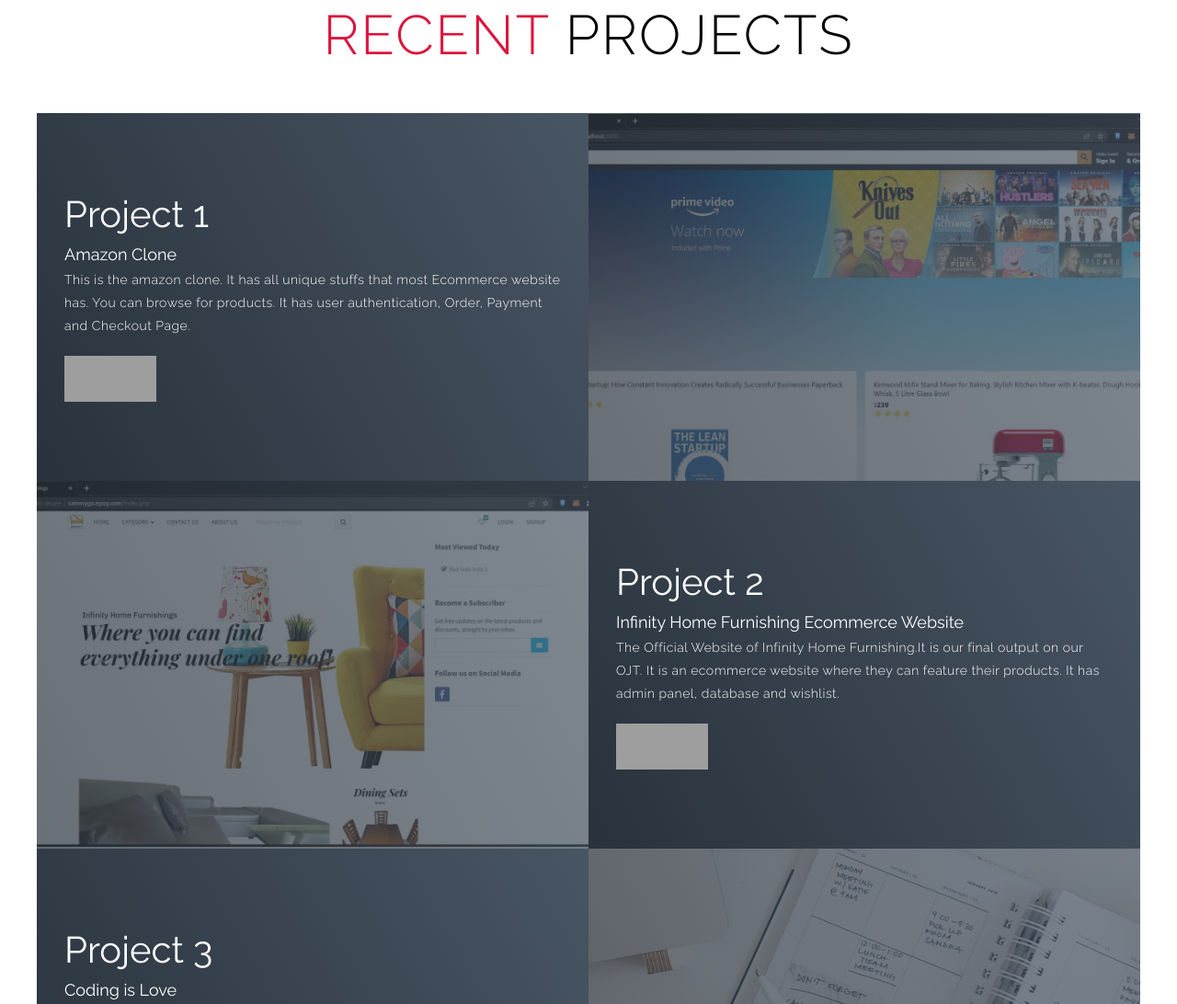
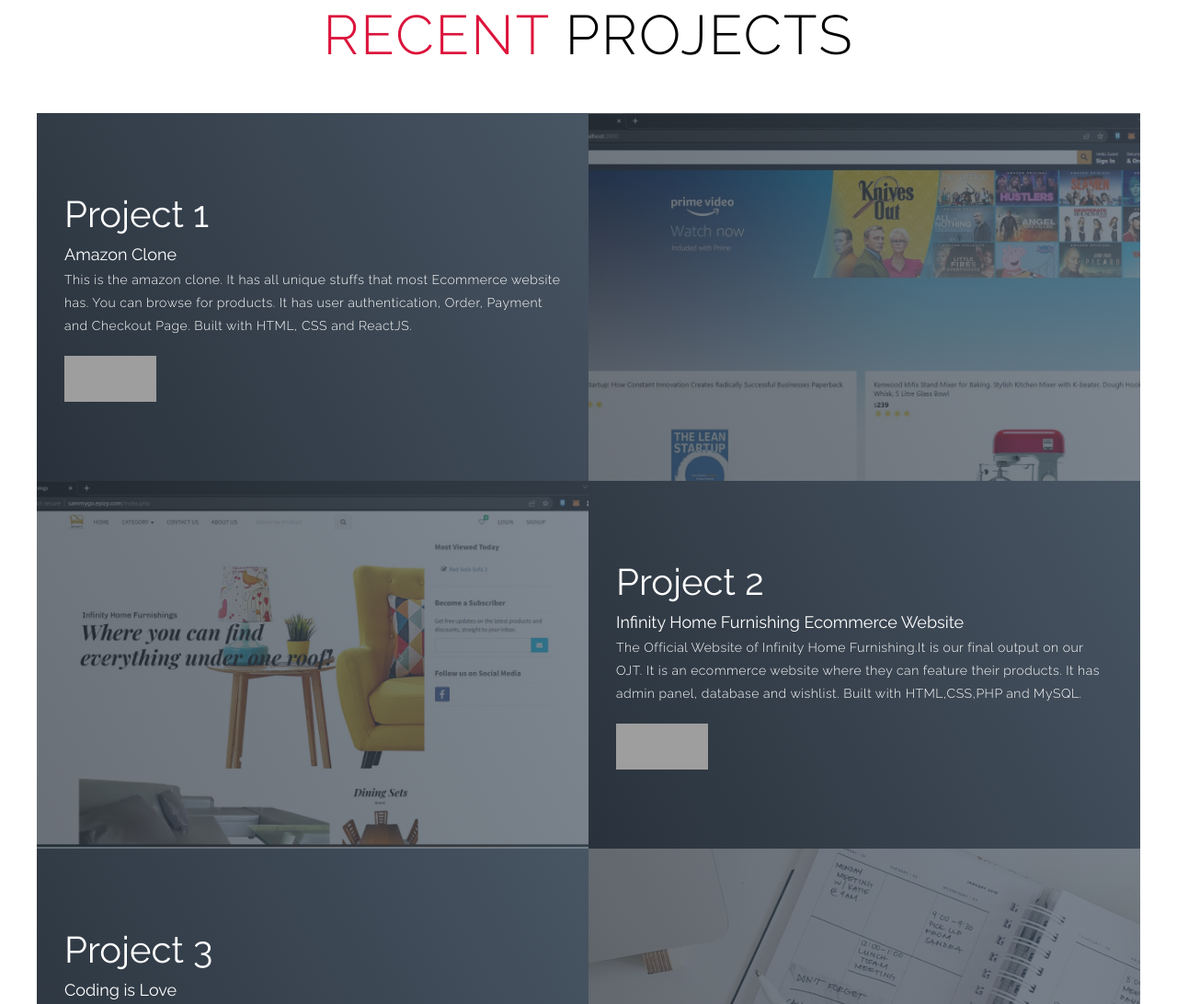
Before and after one commit to paulmnlnsn/myportfolio, a plain HTML site: page index.html in a window 1280 px wide. Shown: the part 897-1989 px from the top of the page at 92% size. Drawn offline with Linux system fonts and the light colour scheme; grey boxes are pictures that could not be loaded.

Commit message:
edit projects descriptions

```diff
--- a/index.html
+++ b/index.html
@@ -60,7 +60,7 @@
                             <h1>Project 1</h1>
                             <h2>Amazon Clone</h2>
                             <p>This is the amazon clone. It has all unique stuffs that most Ecommerce website has.
-                            You can browse for products. It has user authentication, Order, Payment and Checkout Page. </p>
+                            You can browse for products. It has user authentication, Order, Payment and Checkout Page. Built with HTML, CSS and ReactJS. </p>
 
                             <div class="projects-links-icon">
                                 <div class="links-item">
@@ -81,7 +81,7 @@
                             <h1>Project 2</h1>
                             <h2>Infinity Home Furnishing Ecommerce Website</h2>
                             <p>The Official Website of Infinity Home Furnishing.It is our final output on our OJT. It is an ecommerce website where they can feature their products.
-                            It has admin panel, database and wishlist.
+                            It has admin panel, database and wishlist. Built with HTML,CSS,PHP and MySQL.
                             </p>
 
                             <div class="projects-links-icon">
```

++++++

*Exercise goal*:
Please go through the listing and return each line that has "with" in it.

*Answer box*:
Before and after one commit to paulmnlnsn/myportfolio, a plain HTML site: page index.html in a window 1280 px wide. Shown: the part 897-1989 px from the top of the page at 92% size. Drawn offline with Linux system fonts and the light colour scheme; grey boxes are pictures that could not be loaded.
+                            You can browse for products. It has user authentication, Order, Payment and Checkout Page. Built with HTML, CSS and ReactJS. </p>
+                            It has admin panel, database and wishlist. Built with HTML,CSS,PHP and MySQL.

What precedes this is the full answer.